#### EXERCISE DIRECTIONS
Below are some entries. Copy each line that holds the string "PhotoBg".

[Web interface edit records]

'''

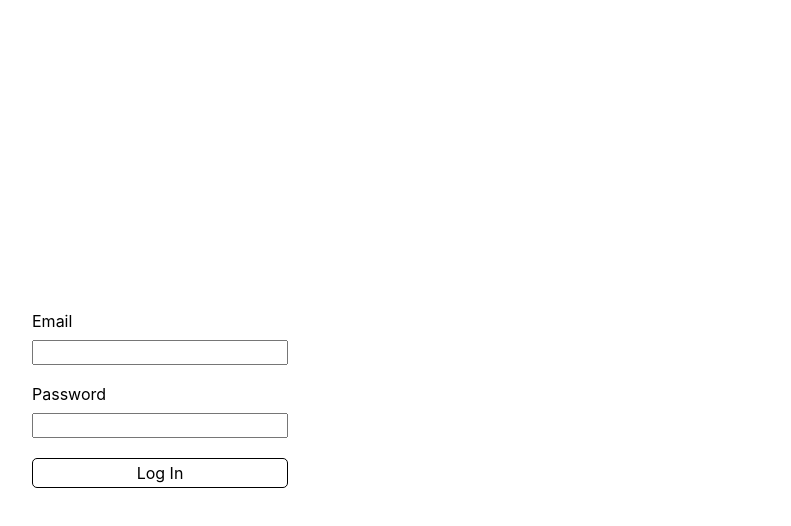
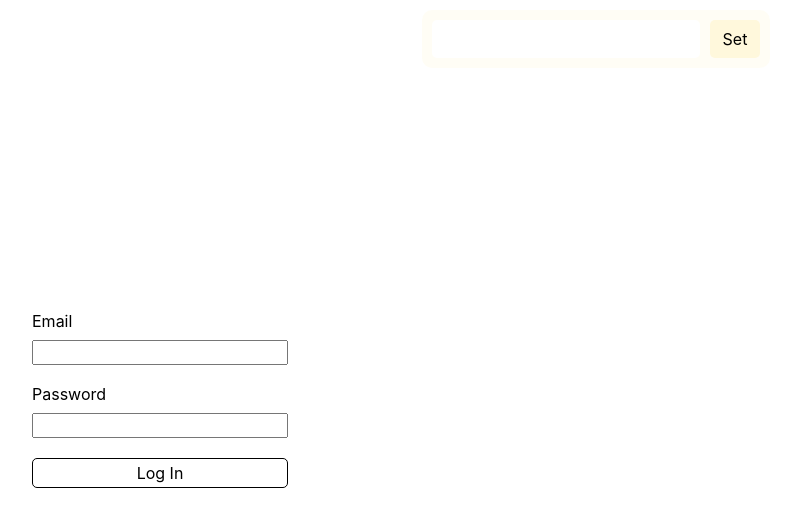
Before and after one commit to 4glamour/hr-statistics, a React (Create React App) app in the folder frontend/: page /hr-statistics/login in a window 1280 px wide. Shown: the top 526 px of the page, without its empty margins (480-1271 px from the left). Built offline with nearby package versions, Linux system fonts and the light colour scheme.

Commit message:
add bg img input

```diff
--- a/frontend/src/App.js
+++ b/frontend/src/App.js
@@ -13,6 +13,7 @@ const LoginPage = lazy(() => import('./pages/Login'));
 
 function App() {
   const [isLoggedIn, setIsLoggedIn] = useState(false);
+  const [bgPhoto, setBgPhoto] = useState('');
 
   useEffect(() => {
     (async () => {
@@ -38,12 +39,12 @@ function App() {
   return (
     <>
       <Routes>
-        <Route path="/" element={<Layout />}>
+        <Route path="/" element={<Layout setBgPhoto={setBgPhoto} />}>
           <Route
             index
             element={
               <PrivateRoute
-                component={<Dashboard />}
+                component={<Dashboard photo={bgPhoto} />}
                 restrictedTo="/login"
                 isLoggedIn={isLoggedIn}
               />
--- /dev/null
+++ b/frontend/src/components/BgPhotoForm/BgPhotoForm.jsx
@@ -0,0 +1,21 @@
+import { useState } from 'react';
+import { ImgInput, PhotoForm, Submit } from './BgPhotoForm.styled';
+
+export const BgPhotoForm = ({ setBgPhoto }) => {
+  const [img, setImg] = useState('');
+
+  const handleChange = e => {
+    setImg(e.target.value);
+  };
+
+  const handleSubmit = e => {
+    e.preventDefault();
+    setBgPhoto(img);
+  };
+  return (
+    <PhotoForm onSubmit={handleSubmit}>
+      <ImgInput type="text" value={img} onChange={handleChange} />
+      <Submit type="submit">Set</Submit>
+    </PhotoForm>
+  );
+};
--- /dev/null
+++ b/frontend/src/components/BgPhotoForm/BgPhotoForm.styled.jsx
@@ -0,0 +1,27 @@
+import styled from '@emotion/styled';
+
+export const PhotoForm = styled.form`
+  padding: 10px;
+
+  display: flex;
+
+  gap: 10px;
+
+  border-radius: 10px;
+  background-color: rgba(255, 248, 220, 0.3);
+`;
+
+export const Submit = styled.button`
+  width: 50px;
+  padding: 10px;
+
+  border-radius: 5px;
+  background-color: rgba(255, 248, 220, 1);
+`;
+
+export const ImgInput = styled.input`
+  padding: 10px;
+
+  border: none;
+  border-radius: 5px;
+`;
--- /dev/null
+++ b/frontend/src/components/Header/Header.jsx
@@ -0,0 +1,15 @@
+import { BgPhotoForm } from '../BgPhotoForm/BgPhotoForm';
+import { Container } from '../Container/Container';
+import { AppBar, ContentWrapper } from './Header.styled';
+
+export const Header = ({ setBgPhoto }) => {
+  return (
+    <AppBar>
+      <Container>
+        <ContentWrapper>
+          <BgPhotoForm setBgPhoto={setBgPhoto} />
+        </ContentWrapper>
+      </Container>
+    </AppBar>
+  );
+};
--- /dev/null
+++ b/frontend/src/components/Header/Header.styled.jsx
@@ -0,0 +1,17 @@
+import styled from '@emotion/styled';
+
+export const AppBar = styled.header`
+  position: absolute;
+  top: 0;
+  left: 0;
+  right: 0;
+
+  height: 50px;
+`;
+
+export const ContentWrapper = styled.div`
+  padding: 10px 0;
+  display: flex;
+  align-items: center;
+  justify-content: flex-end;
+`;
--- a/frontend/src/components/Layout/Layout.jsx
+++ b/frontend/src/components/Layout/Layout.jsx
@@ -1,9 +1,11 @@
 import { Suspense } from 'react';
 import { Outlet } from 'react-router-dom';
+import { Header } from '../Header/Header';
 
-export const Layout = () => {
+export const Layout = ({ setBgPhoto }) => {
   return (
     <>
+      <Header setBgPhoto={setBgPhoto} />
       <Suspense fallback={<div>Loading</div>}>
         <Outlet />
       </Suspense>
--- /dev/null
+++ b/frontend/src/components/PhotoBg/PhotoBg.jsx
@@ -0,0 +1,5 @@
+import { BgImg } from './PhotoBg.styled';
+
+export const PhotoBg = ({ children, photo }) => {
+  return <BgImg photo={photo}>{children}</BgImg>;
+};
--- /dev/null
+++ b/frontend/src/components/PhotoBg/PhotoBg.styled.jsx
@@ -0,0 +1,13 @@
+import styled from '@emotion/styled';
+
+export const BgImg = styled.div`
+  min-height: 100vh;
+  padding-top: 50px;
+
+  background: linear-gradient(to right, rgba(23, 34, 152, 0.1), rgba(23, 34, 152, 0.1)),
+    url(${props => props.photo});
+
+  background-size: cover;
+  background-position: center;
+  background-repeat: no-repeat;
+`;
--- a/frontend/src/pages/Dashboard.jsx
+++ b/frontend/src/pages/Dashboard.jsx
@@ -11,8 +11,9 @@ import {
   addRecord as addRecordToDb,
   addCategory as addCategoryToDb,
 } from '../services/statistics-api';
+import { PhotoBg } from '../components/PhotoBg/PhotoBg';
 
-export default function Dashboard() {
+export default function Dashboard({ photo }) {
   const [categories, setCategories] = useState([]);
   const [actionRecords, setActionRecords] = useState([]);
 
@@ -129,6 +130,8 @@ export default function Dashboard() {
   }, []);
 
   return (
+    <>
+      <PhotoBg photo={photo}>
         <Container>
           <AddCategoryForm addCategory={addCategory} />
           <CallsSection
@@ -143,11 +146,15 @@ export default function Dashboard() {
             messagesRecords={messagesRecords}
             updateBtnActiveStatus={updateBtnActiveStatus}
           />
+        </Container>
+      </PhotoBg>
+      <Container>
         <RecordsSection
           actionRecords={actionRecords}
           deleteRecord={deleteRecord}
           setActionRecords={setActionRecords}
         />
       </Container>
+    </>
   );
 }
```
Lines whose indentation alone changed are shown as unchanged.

'''

#### SOLUTION TO THIS PROBLEM
+++ b/frontend/src/components/PhotoBg/PhotoBg.jsx
+import { BgImg } from './PhotoBg.styled';
+export const PhotoBg = ({ children, photo }) => {
+++ b/frontend/src/components/PhotoBg/PhotoBg.styled.jsx
+import { PhotoBg } from '../components/PhotoBg/PhotoBg';
+      <PhotoBg photo={photo}>
+      </PhotoBg>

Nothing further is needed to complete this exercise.